[PROVIDED MATERIAL]

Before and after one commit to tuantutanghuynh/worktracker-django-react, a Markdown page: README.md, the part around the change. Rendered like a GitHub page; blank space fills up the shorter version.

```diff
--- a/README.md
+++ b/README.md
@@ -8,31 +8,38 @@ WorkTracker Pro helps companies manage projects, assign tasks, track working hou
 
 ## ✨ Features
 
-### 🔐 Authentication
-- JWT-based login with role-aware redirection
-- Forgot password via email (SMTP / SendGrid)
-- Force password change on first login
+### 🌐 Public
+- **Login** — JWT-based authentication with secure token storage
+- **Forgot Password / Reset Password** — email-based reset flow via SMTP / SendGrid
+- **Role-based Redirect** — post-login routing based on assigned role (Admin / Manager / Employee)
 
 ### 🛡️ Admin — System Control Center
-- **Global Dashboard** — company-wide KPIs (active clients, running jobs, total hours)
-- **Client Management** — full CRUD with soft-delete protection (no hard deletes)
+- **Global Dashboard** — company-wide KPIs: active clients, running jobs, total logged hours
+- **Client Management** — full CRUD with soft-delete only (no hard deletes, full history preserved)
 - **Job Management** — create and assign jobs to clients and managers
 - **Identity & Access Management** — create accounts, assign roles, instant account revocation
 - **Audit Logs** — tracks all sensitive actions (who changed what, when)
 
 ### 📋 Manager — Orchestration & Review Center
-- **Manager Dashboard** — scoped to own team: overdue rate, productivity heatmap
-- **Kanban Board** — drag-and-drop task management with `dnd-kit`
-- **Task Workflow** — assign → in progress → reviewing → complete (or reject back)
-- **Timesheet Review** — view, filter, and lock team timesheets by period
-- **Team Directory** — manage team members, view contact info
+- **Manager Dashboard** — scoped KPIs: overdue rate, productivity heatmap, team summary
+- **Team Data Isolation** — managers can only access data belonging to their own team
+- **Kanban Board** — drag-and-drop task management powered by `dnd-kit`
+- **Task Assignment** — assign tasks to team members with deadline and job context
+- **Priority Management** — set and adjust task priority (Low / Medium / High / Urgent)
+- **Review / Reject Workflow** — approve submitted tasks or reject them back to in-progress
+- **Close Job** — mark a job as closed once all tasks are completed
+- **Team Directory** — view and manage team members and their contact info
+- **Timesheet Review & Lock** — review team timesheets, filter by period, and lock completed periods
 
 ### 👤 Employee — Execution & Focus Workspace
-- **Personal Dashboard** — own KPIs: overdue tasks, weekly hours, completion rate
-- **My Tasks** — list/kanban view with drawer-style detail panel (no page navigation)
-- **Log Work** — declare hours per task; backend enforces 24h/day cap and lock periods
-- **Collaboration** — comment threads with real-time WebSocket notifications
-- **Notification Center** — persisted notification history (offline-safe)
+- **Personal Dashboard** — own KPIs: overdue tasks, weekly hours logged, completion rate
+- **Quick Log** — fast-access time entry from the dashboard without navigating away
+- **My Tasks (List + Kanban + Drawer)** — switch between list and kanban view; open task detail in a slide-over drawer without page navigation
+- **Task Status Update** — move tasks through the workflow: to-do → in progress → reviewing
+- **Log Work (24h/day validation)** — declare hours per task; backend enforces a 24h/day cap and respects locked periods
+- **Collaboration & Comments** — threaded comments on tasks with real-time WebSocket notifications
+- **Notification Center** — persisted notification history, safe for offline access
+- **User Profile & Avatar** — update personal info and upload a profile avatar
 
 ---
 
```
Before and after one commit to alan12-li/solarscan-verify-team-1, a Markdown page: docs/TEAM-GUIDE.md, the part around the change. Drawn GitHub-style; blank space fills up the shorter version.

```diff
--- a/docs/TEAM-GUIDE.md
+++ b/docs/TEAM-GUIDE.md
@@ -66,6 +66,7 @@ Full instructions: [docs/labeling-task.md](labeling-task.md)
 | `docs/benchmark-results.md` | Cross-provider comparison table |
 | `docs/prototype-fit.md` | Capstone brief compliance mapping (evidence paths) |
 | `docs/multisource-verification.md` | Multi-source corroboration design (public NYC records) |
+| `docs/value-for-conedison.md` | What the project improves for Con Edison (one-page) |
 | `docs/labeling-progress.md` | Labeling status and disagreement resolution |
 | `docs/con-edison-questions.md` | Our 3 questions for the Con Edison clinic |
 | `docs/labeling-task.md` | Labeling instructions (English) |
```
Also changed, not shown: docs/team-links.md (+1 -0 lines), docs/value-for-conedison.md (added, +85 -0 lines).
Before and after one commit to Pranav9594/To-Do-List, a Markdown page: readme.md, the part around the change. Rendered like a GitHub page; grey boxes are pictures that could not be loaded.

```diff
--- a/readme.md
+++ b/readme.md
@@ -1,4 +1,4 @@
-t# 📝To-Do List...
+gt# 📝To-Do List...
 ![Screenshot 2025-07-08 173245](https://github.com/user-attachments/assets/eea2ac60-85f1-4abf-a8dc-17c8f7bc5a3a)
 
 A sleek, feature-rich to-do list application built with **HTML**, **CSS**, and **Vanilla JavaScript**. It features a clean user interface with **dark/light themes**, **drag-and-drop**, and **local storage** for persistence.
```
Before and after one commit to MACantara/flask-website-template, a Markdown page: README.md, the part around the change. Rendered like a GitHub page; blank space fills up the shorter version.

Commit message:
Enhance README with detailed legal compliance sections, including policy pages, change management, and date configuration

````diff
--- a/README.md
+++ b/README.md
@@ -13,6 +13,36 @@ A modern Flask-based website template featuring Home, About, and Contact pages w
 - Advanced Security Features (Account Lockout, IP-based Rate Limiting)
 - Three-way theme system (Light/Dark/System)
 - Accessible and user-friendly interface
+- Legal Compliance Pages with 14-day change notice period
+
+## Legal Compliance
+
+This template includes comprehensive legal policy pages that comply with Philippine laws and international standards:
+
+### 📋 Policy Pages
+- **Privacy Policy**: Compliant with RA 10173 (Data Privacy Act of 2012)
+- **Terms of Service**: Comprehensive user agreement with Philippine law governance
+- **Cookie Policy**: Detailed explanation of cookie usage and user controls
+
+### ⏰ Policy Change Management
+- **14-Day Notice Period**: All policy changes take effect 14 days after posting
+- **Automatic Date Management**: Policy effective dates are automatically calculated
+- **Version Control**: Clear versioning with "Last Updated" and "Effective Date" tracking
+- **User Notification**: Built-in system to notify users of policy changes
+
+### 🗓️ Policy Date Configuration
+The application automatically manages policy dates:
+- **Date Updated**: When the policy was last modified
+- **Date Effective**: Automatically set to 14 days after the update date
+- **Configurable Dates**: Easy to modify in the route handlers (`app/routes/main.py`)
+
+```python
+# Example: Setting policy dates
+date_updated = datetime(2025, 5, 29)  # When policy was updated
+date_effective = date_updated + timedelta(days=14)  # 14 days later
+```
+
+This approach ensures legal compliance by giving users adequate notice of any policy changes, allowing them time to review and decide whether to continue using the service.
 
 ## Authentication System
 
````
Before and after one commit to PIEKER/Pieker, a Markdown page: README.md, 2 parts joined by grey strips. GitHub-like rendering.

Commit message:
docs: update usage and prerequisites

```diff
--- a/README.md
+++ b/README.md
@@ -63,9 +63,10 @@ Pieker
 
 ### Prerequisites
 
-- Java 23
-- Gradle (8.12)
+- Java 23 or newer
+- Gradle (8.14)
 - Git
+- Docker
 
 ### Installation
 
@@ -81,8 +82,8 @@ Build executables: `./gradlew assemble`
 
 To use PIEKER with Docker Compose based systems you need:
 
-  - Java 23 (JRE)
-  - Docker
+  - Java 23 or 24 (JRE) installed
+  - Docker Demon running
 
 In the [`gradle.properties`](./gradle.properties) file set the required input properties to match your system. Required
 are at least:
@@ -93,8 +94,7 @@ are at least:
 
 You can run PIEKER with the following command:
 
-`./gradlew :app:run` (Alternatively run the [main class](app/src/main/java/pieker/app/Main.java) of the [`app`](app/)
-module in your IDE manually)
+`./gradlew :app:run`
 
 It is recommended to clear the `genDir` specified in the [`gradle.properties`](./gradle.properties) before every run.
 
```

[/PROVIDED MATERIAL]

__EXERCISE DESCRIPTION__
State how many lines in the records above contain the word "based". Give nothing but the number.

__TASK SOLUTION__
7